I have no doubt the bags will be bought — if recent history proves anything, it’s that the crazier and more extravagant the luxury object, the more there’s a market for it — but it was also nice, I have to say, to hear a brand talk about their products without announcing they were planned for “the Asian market” or “the American market”, or any other sort of highly researched demographic. Hermès had made the bags, it seems, because the design idea was very Hermès and because they wanted to see if they could (it took two years to develop and they can only make three versions of each).
As it happens this is not the first time a brand has unveiled a high jewellery handbag. Louis Vuitton’s high jewellery launch in January featured a round ball of a handbag with the LV monogram picked out in an eye-boggling number of brown and white diamonds. (Jewellery has become such an important extension for the brand that they are opening their first stand-alone jewellery store on Place Vendôme in Paris this spring.
I had the same reaction then I had to the Hermès bags: giggling in disbelief. “No!” I said. “Yes!” said the LV jewellery folks, delighted. They met my disbelief with the same equanimity as the Hermès execs: “make it and they will buy” pretty much sums up their position.
I guess you can sort of see the equation:
handbags (enormously popular luxury accessory) x fine jewellery (super-exclusive one-off design with commodity investment potential) = must-have object
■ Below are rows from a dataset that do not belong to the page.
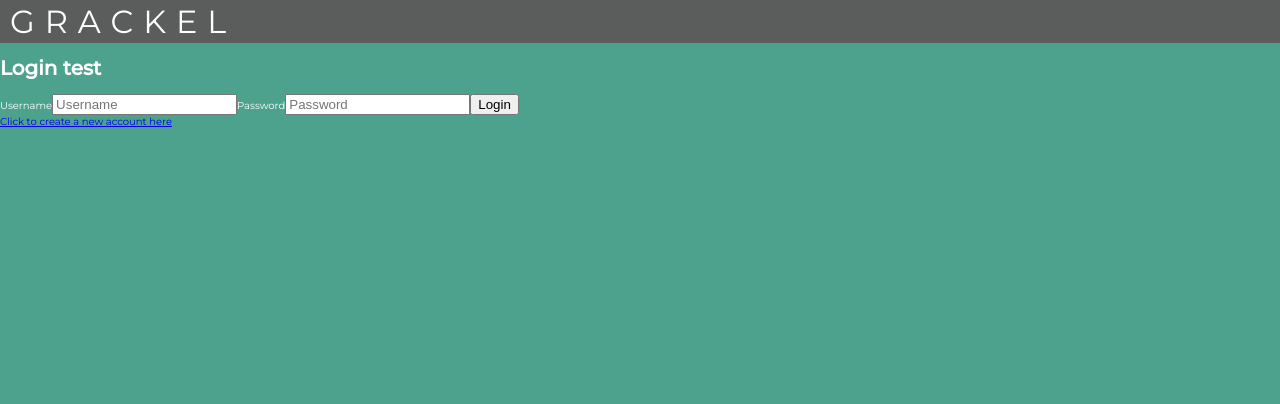
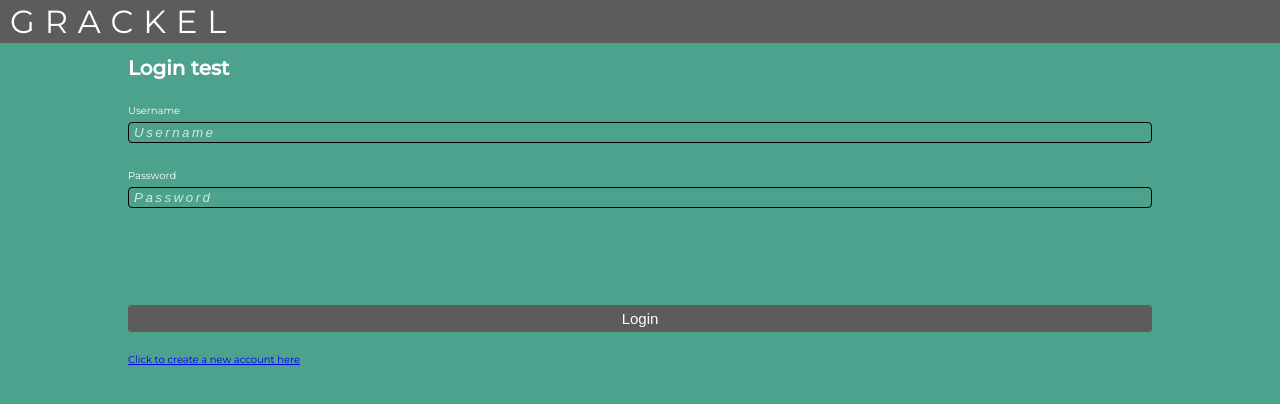
Before and after one commit to Asmatic-Solutions/Grackel-FE, a React (Create React App) app: page /login in a window 1280 px wide. Shown: the top 404 px of the page. Built offline with nearby package versions, Linux system fonts and the light colour scheme.

Commit message:
appended class

```diff
--- a/src/components/Auth/Login/LoginPage.jsx
+++ b/src/components/Auth/Login/LoginPage.jsx
@@ -2,6 +2,7 @@ import React, { useState } from "react"
 import { Redirect, useHistory, Link } from "react-router-dom"
 import {axiosWithAuth} from "../../Utils/axiosWithAuth"
 import LoginForm from "./LoginForm"
+import '../Auth.scss';
 
 function LoginPage(){
     const [creedentials,setCreedentials] = useState({username:"",password:""})
@@ -23,10 +24,9 @@ function LoginPage(){
     return(
         localStorage.getItem("token")
         ?<Redirect to="/"/>
-        :<div>
+        :<div className="auth-wrapper login">
             <h1>Login test</h1>
             <LoginForm creedentials={creedentials} handleChange={handleChange} handleSubmit={handleSubmit}/>
-            {/* <p>Click to create a new account here</p> */}
             <Link to="/register">Click to create a new account here</Link>
         </div>
     )
```
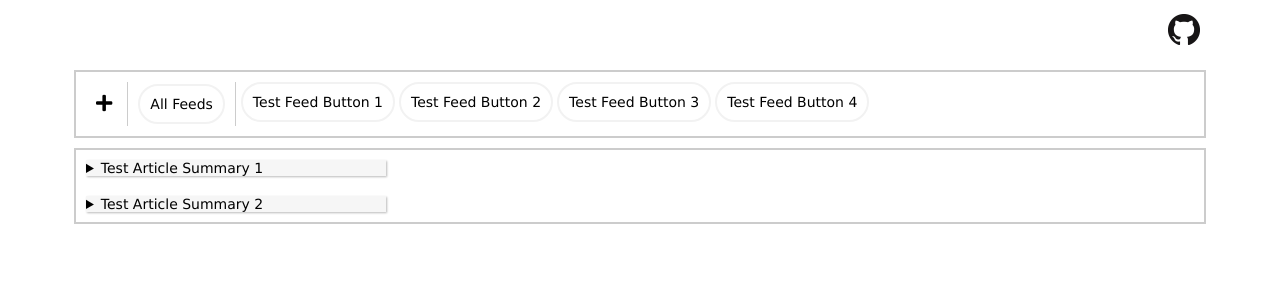
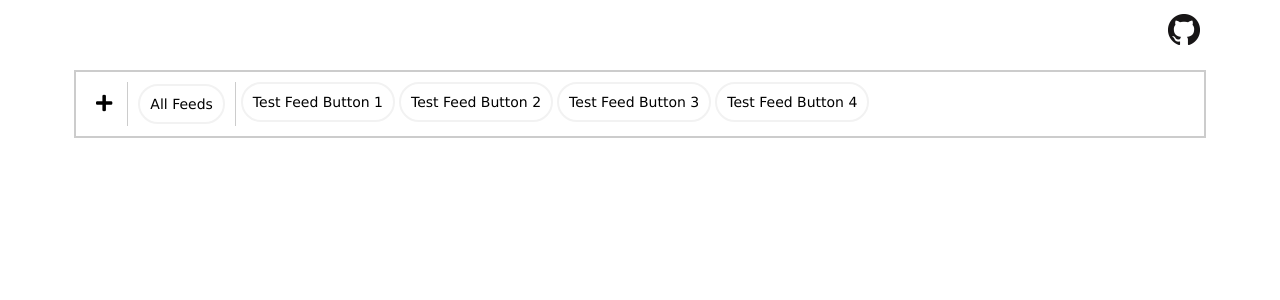
Before and after one commit to m1k3f/RssMedia, a React (Create React App) app in the folder ClientApp/: page / in a window 1280 px wide. Shown: the top 300 px of the page. Built offline with nearby package versions, Linux system fonts and the light colour scheme.

Commit message:
show feed articles on feed button click

```diff
--- a/ClientApp/src/components/FeedArticles.js
+++ b/ClientApp/src/components/FeedArticles.js
@@ -4,7 +4,7 @@ export class FeedArticles extends Component {
 
     render() {
         return (
-            <div className="divFeedArticles">
+            <div className="divFeedArticles" hidden>
                 {/*
                     Show X number articles for a feed
                     list of title containers expandable to show content
--- a/ClientApp/src/components/FeedBar.js
+++ b/ClientApp/src/components/FeedBar.js
@@ -61,8 +61,11 @@ export class FeedBar extends Component {
     }
 
     handleAllFeedsButton = (e) => {
+        //get all feed articles from service
+
         this.clearActiveFeed();
         e.target.classList.add('divFeedsActive');
+        document.querySelector('.divFeedArticles').hidden = false;
     }
 
     getFeedList() {
@@ -84,8 +87,11 @@ export class FeedBar extends Component {
     }
 
     handleFeedButton = (e) => {
+        //get feed articles from service
+
         this.clearActiveFeed();
         e.target.classList.add('divFeedsActive');
+        document.querySelector('.divFeedArticles').hidden = false;
     }
 
     clearActiveFeed = () => {
--- a/ClientApp/src/css/rssmedia.css
+++ b/ClientApp/src/css/rssmedia.css
@@ -94,9 +94,9 @@ main {
     border-radius: 30px;
 }
 
-/* .divFeeds a:hover:not(.divFeedsActive) {
+.divFeeds a:hover:not(.divFeedsActive) {
     background-color: #f6f6f6;
-} */
+}
 
 .divFeedsActive {
     background-color: #7cd1f9;
```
So that makes two examples of this crazy idea. One more, and we’ll have a trend on our hands. Or our arms, to be exact.